- _WHAT YOU SHOULD DO_
Count how many lines of the data include the string "usepackage", then say that number and stop.
[DATA SHOWN]
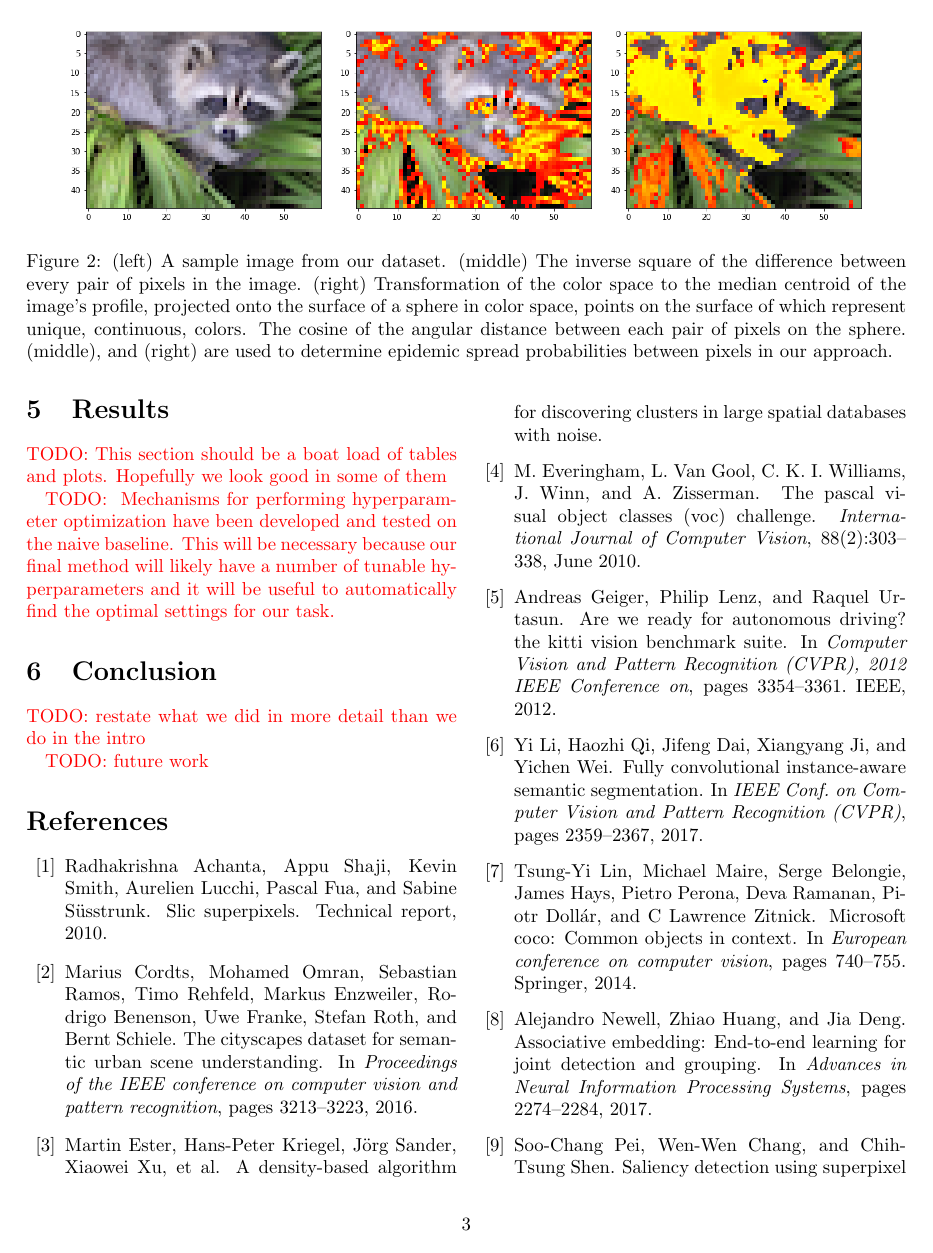
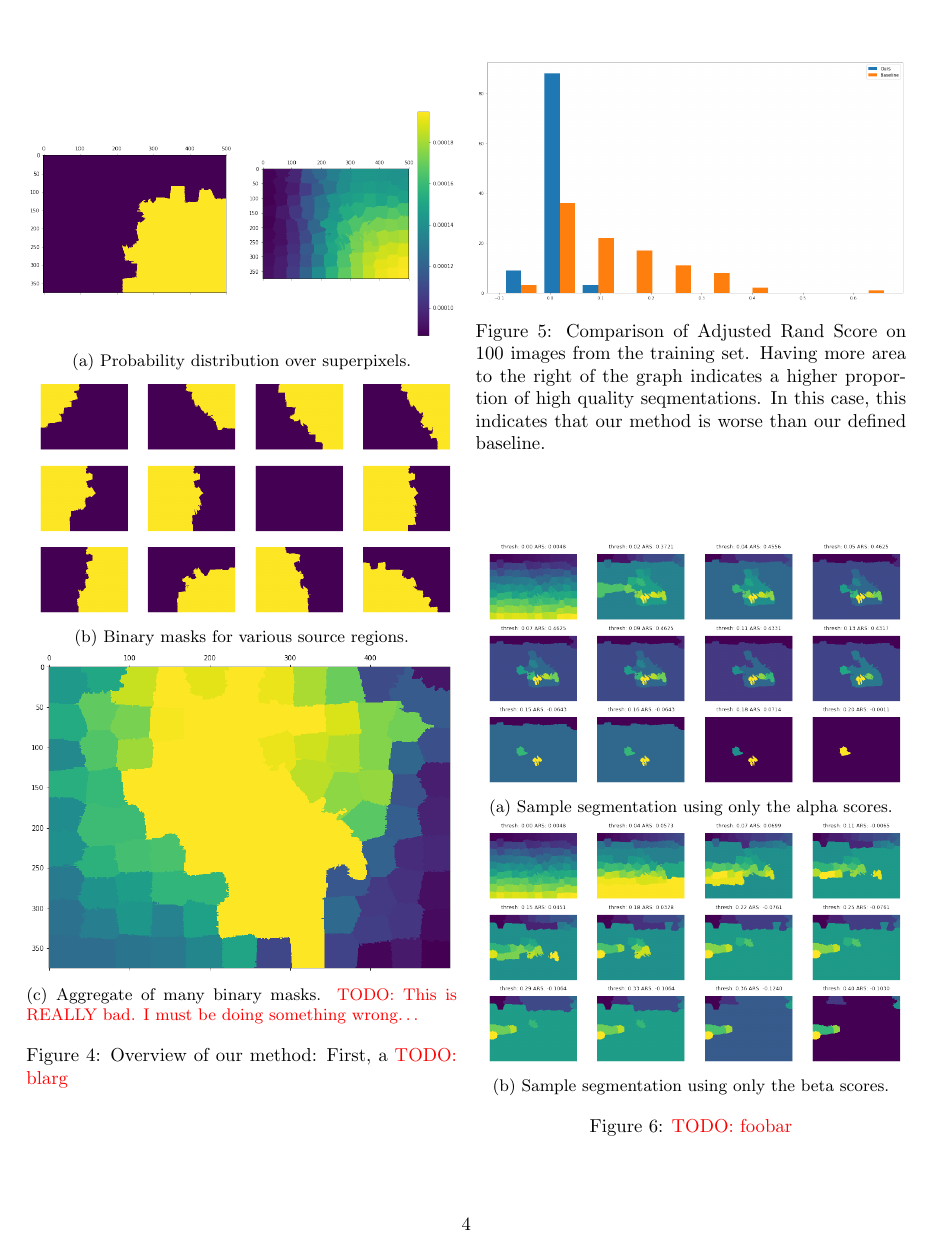
Before and after one commit to connorgreenwell/image_seg_interdep_epidemic, a LaTeX paper (docs/report/report.tex): page 3 of 4 before the commit and page 4 of 5 after it. Compiled offline with pdfLaTeX.

Commit message:
report draft submitted on Apr. 15

```diff
--- a/docs/report/report.tex
+++ b/docs/report/report.tex
@@ -4,6 +4,7 @@
 \usepackage[margin=1in,bottom=1.5in]{geometry}
 
 \usepackage{graphicx}
+\usepackage{subcaption}
 
 % Comment out second line to disable.
 % Thanks: https://gist.github.com/orbekk/1298622
@@ -167,3 +176,30 @@ images", which we visualize in \figref{alpha_beta}.
+  \figlab{ab_graph}
+
+\end{figure}
+
+\begin{figure}
+  \centering
+
+  \begin{subfigure}{\linewidth}
+    \includegraphics[width=\linewidth]{figs/single_source.png}
+    \caption{Probability distribution over superpixels.}
+  \end{subfigure}
+  \begin{subfigure}{\linewidth}
+    \includegraphics[width=\linewidth]{figs/many_sources.png}
+    \caption{Binary masks for various source regions.}
+  \end{subfigure}
+  \begin{subfigure}{\linewidth}
+    \includegraphics[width=\linewidth]{figs/aggregate.png}
+    \caption{Aggregate of many binary masks. \todo{This is REALLY bad. I must be doing something wrong\ldots}}
+  \end{subfigure}
+
+  \caption{
+    Overview of our method: First, a \todo{blarg}
+  }
+  \figlab{process}
+
+\end{figure}
+
 \section{Evaluation}\seclab{eval}
 
 The goal of this project is mostly to explore the space and point to future
@@ -196,6 +232,38 @@ evluating against Hebert's ARS score.
 
 \section{Results}\seclab{results}
 
+\begin{figure}
+  \centering
+
+  \includegraphics[width=\linewidth]{figs/bars.png}
+
+  \caption{Comparison of Adjusted Rand Score on 100 images from the training set. Having more area to the right of the graph
+indicates a higher proportion of high quality seqmentations. In this case, this indicates that our method is worse than our
+defined baseline.
+  }
+  \figlab{bars}
+
+\end{figure}
+
+\begin{figure}
+  \centering
+
+  \begin{subfigure}{\linewidth}
+    \includegraphics[width=\linewidth]{figs/only_alpha.png}
+    \caption{Sample segmentation using only the alpha scores.}
+  \end{subfigure}
+  \begin{subfigure}{\linewidth}
+    \includegraphics[width=\linewidth]{figs/only_beta.png}
+    \caption{Sample segmentation using only the beta scores.}
+  \end{subfigure}
+
+  \caption{
+    \todo{foobar}
+  }
+  \figlab{ab_only}
+
+\end{figure}
+
 \todo{This section should be a boat load of tables and plots. Hopefully we look good in some of them}
 
 \todo{
```
Also changed, not shown: docs/report/figs/ab_graphs.png (added), docs/report/figs/aggregate.png (added), docs/report/figs/bars.png (added), docs/report/figs/many_sources.png (added), docs/report/figs/only_alpha.png (added), docs/report/figs/only_beta.png (added), docs/report/figs/single_source.png (added), docs/report/report.tex (8 more changed lines).
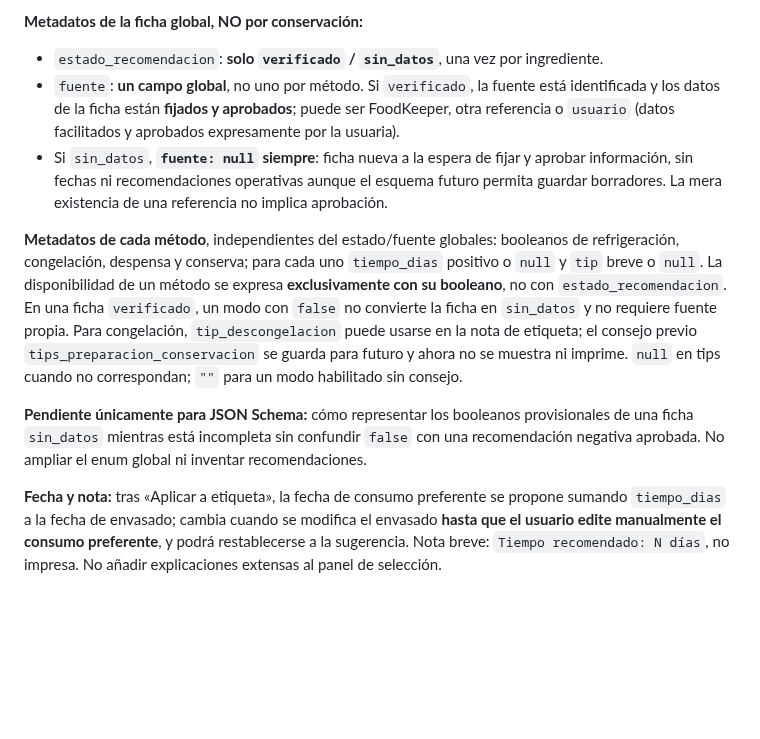
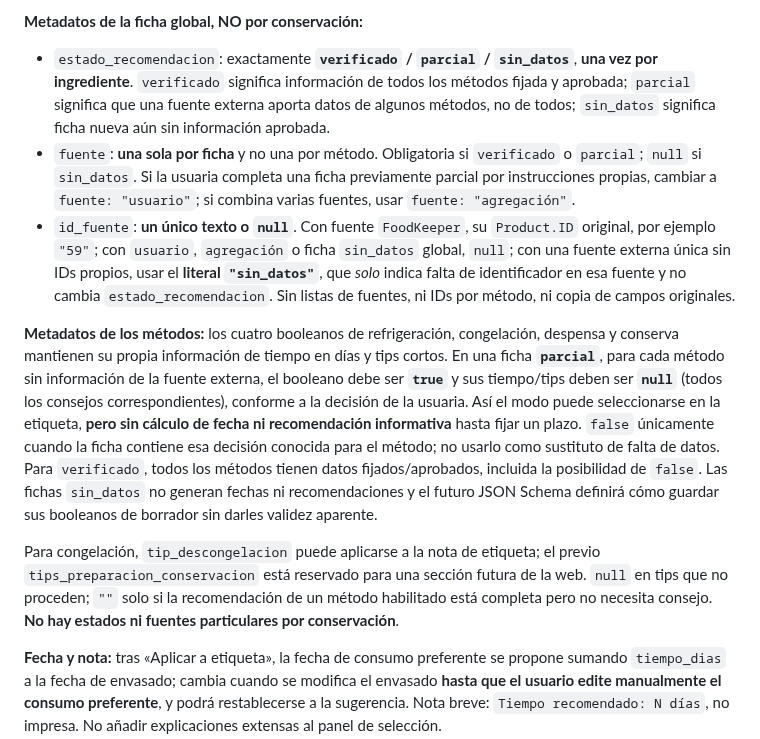
Before and after one commit to MiruRecetas/MiruRecetas-ct230b-ble-lab, a Markdown page: ingredientes-v1/banco/README.md, the part around the change. Drawn GitHub-style; blank space fills up the shorter version.

Commit message:
docs: inventario banco con tres estados globales y fuente/ID únicos

```diff
--- a/ingredientes-v1/banco/README.md
+++ b/ingredientes-v1/banco/README.md
@@ -50,13 +50,13 @@ La clasificación de la tabla anterior es **solo original FoodKeeper**; no forma
 - Para el futuro modo **conserva casera**, no aplicar plazos de conservas industriales a procesos domésticos sin instrucciones validadas.
 
 **Metadatos de la ficha global, NO por conservación:**
-- `estado_recomendacion`: **solo `verificado` / `sin_datos`**, una vez por ingrediente.
-- `fuente`: **un campo global**, no uno por método. Si `verificado`, la fuente está identificada y los datos de la ficha están **fijados y aprobados**; puede ser FoodKeeper, otra referencia o `usuario` (datos facilitados y aprobados expresamente por la usuaria).
-- Si `sin_datos`, **`fuente: null` siempre**: ficha nueva a la espera de fijar y aprobar información, sin fechas ni recomendaciones operativas aunque el esquema futuro permita guardar borradores. La mera existencia de una referencia no implica aprobación.
+- `estado_recomendacion`: exactamente **`verificado` / `parcial` / `sin_datos`**, **una vez por ingrediente**. `verificado` significa información de todos los métodos fijada y aprobada; `parcial` significa que una fuente externa aporta datos de algunos métodos, no de todos; `sin_datos` significa ficha nueva aún sin información aprobada.
+- `fuente`: **una sola por ficha** y no una por método. Obligatoria si `verificado` o `parcial`; `null` si `sin_datos`. Si la usuaria completa una ficha previamente parcial por instrucciones propias, cambiar a `fuente: "usuario"`; si combina varias fuentes, usar `fuente: "agregación"`.
+- `id_fuente`: **un único texto o `null`**. Con fuente `FoodKeeper`, su `Product.ID` original, por ejemplo `"59"`; con `usuario`, `agregación` o ficha `sin_datos` global, `null`; con una fuente externa única sin IDs propios, usar el **literal `"sin_datos"`**, que *solo* indica falta de identificador en esa fuente y no cambia `estado_recomendacion`. Sin listas de fuentes, ni IDs por método, ni copia de campos originales.
 
-**Metadatos de cada método**, independientes del estado/fuente globales: booleanos de refrigeración, congelación, despensa y conserva; para cada uno `tiempo_dias` positivo o `null` y `tip` breve o `null`. La disponibilidad de un método se expresa **exclusivamente con su booleano**, no con `estado_recomendacion`. En una ficha `verificado`, un modo con `false` no convierte la ficha en `sin_datos` y no requiere fuente propia. Para congelación, `tip_descongelacion` puede usarse en la nota de etiqueta; el consejo previo `tips_preparacion_conservacion` se guarda para futuro y ahora no se muestra ni imprime. `null` en tips cuando no correspondan; `""` para un modo habilitado sin consejo.
+**Metadatos de los métodos:** los cuatro booleanos de refrigeración, congelación, despensa y conserva mantienen su propia información de tiempo en días y tips cortos. En una ficha **`parcial`**, para cada método sin información de la fuente externa, el booleano debe ser **`true`** y sus tiempo/tips deben ser **`null`** (todos los consejos correspondientes), conforme a la decisión de la usuaria. Así el modo puede seleccionarse en la etiqueta, **pero sin cálculo de fecha ni recomendación informativa** hasta fijar un plazo. `false` únicamente cuando la ficha contiene esa decisión conocida para el método; no usarlo como sustituto de falta de datos. Para `verificado`, todos los métodos tienen datos fijados/aprobados, incluida la posibilidad de `false`. Las fichas `sin_datos` no generan fechas ni recomendaciones y el futuro JSON Schema definirá cómo guardar sus booleanos de borrador sin darles validez aparente.
 
-**Pendiente únicamente para JSON Schema:** cómo representar los booleanos provisionales de una ficha `sin_datos` mientras está incompleta sin confundir `false` con una recomendación negativa aprobada. No ampliar el enum global ni inventar recomendaciones.
+Para congelación, `tip_descongelacion` puede aplicarse a la nota de etiqueta; el previo `tips_preparacion_conservacion` está reservado para una sección futura de la web. `null` en tips que no proceden; `""` solo si la recomendación de un método habilitado está completa pero no necesita consejo. **No hay estados ni fuentes particulares por conservación**.
 
 **Fecha y nota:** tras «Aplicar a etiqueta», la fecha de consumo preferente se propone sumando `tiempo_dias` a la fecha de envasado; cambia cuando se modifica el envasado **hasta que el usuario edite manualmente el consumo preferente**, y podrá restablecerse a la sugerencia. Nota breve: `Tiempo recomendado: N días`, no impresa. No añadir explicaciones extensas al panel de selección.
 
```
[/DATA SHOWN]
- _YOUR SOLUTION_
3